TASK GOAL
The response must contain every line from the records below that has "IfThenElse".

DATA LISTING
<<<<

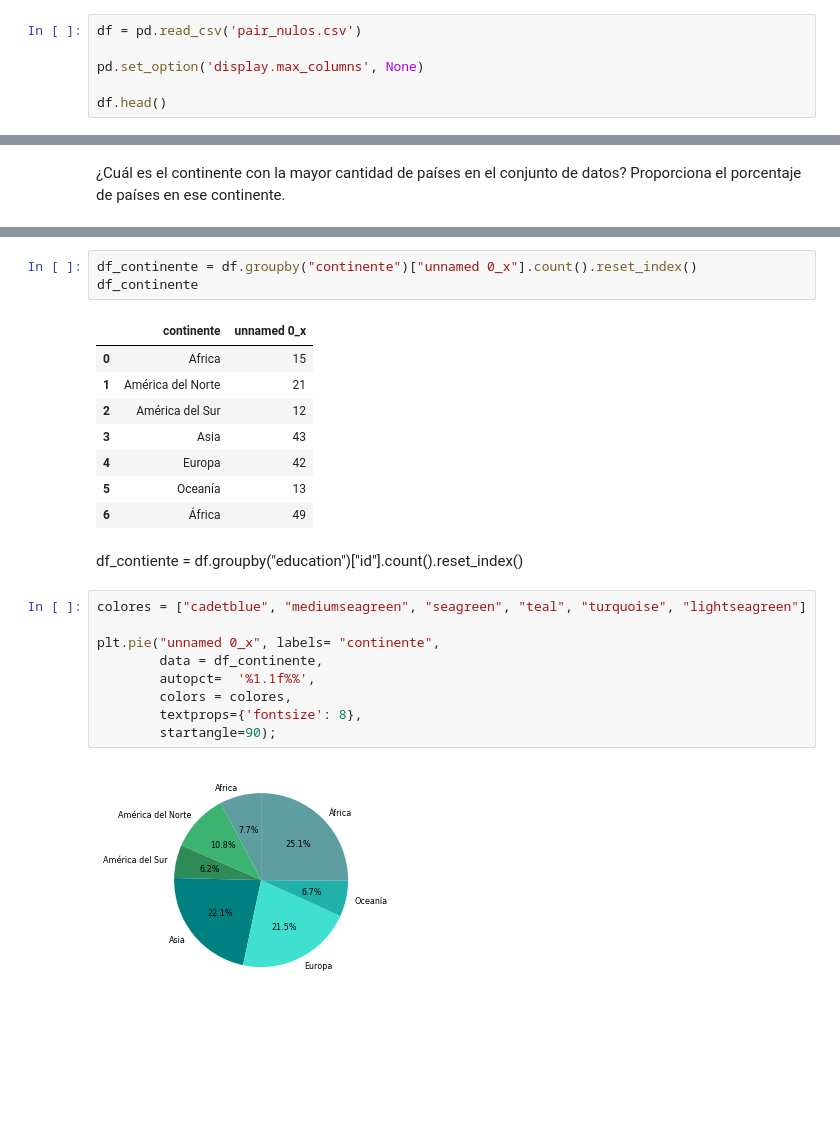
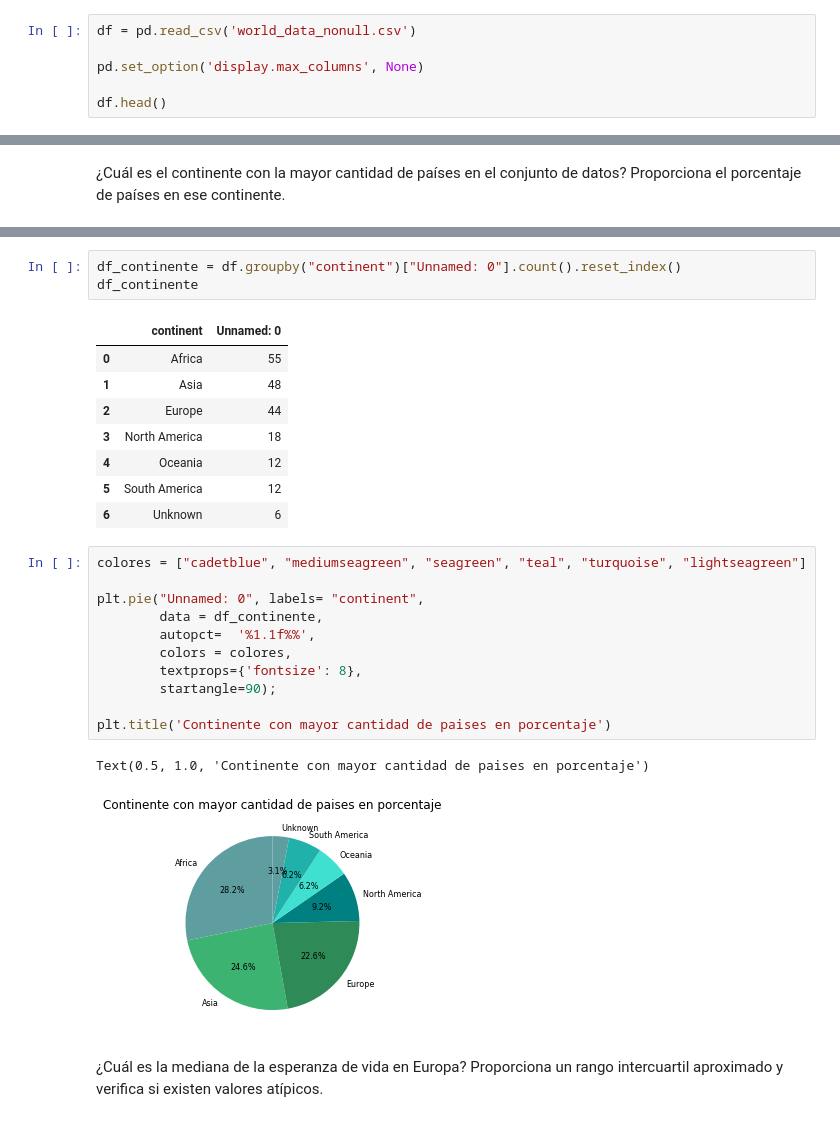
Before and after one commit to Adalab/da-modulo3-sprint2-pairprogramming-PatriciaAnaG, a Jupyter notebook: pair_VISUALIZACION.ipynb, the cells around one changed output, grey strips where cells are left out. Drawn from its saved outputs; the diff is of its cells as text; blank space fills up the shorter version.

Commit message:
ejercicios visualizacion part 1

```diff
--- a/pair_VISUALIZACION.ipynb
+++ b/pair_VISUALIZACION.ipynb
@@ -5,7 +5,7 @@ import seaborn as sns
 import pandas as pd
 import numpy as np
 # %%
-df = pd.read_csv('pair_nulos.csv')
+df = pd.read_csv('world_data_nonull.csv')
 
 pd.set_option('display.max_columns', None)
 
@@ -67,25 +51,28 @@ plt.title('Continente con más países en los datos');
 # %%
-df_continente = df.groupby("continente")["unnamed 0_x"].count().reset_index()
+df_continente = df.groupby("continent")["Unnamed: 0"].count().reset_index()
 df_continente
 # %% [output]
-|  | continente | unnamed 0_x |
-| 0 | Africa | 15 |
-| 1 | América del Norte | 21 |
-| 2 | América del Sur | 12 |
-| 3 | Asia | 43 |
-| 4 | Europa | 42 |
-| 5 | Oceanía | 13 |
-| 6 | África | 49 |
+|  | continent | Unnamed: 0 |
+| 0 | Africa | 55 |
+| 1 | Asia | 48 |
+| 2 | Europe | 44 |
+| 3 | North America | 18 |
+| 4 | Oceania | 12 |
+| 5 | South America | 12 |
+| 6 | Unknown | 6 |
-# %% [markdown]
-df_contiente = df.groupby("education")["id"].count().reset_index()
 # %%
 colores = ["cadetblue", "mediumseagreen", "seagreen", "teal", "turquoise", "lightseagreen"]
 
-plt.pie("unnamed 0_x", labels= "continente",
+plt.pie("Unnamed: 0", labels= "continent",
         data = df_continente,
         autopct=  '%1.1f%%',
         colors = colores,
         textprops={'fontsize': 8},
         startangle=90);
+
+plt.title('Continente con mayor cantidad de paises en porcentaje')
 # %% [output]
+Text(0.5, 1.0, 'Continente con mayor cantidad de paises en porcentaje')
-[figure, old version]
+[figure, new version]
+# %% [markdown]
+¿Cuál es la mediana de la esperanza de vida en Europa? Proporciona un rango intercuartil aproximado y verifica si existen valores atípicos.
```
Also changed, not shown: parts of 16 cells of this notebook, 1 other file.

>>>>
<<<<

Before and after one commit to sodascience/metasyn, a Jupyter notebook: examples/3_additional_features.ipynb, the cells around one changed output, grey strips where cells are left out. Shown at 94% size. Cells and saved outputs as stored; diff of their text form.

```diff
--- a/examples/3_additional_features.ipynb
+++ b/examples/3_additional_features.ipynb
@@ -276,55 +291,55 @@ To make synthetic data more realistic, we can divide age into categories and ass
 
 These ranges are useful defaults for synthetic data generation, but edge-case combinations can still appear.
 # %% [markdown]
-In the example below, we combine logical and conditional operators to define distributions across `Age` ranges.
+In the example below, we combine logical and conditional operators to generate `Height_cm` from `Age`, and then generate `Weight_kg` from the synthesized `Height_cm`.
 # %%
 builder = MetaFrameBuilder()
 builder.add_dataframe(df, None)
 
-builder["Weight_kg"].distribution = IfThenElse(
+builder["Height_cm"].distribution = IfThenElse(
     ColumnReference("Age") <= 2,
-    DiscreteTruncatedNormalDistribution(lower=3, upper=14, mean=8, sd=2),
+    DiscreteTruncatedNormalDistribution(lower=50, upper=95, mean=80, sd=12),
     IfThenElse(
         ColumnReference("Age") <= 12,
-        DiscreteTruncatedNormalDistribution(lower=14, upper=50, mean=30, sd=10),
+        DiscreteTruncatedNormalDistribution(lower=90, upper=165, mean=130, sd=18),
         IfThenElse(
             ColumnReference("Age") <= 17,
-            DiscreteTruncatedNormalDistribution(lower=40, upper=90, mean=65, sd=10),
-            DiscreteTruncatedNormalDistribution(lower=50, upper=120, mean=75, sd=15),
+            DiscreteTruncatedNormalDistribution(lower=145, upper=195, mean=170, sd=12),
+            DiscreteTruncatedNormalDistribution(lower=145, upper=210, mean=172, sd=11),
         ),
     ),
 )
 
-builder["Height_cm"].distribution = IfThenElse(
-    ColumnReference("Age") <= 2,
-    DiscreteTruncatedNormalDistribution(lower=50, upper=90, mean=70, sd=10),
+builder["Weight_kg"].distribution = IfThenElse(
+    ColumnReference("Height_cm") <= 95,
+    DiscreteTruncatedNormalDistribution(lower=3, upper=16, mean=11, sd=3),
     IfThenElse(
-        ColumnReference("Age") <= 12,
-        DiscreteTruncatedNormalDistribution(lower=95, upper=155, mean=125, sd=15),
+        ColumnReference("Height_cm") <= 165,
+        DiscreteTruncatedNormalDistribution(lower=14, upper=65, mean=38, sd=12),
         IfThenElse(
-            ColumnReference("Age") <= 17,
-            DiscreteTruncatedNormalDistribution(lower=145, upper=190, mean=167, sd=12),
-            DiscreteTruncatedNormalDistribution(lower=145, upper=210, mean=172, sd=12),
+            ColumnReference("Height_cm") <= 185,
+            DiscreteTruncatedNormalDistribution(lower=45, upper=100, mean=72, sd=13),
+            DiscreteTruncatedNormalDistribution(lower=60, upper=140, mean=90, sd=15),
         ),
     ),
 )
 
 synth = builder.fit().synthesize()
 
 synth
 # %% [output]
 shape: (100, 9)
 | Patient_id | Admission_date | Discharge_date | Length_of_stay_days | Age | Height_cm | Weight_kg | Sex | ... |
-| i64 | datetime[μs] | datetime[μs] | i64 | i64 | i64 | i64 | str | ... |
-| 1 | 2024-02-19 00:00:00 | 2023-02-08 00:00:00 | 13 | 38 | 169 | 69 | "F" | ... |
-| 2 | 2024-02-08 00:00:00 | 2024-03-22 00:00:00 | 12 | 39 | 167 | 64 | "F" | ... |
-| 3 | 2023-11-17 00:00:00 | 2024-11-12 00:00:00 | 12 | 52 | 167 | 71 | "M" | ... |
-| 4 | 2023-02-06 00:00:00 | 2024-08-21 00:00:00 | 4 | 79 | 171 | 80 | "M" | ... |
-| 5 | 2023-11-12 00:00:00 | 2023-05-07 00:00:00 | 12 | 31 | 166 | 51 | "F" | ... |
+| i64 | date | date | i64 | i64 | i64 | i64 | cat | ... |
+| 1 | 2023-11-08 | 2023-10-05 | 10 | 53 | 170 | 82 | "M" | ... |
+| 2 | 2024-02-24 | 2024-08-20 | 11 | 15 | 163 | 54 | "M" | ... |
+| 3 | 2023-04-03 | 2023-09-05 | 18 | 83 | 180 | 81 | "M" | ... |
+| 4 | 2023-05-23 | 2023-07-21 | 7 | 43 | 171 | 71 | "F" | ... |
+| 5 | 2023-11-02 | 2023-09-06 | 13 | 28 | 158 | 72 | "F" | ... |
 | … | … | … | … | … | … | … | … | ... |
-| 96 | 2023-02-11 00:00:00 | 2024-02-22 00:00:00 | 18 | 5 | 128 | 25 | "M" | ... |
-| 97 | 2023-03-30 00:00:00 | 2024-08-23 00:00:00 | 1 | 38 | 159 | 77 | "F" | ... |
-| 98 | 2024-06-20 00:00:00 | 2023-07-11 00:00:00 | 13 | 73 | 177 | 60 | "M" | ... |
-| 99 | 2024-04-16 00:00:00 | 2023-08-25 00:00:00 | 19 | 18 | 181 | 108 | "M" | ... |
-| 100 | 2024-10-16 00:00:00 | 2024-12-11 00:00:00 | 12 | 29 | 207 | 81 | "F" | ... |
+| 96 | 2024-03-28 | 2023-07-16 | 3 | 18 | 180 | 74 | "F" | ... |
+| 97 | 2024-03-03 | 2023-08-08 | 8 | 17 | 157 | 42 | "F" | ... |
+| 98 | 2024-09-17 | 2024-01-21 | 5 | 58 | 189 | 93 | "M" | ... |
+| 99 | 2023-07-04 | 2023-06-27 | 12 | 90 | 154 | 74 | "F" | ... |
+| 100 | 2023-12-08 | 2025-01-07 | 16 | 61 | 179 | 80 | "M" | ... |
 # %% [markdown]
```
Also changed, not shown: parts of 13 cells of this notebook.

>>>>

EXERCISE RESULT
-builder["Weight_kg"].distribution = IfThenElse(
+builder["Height_cm"].distribution = IfThenElse(
     IfThenElse(
         IfThenElse(
-builder["Height_cm"].distribution = IfThenElse(
+builder["Weight_kg"].distribution = IfThenElse(
     IfThenElse(
         IfThenElse(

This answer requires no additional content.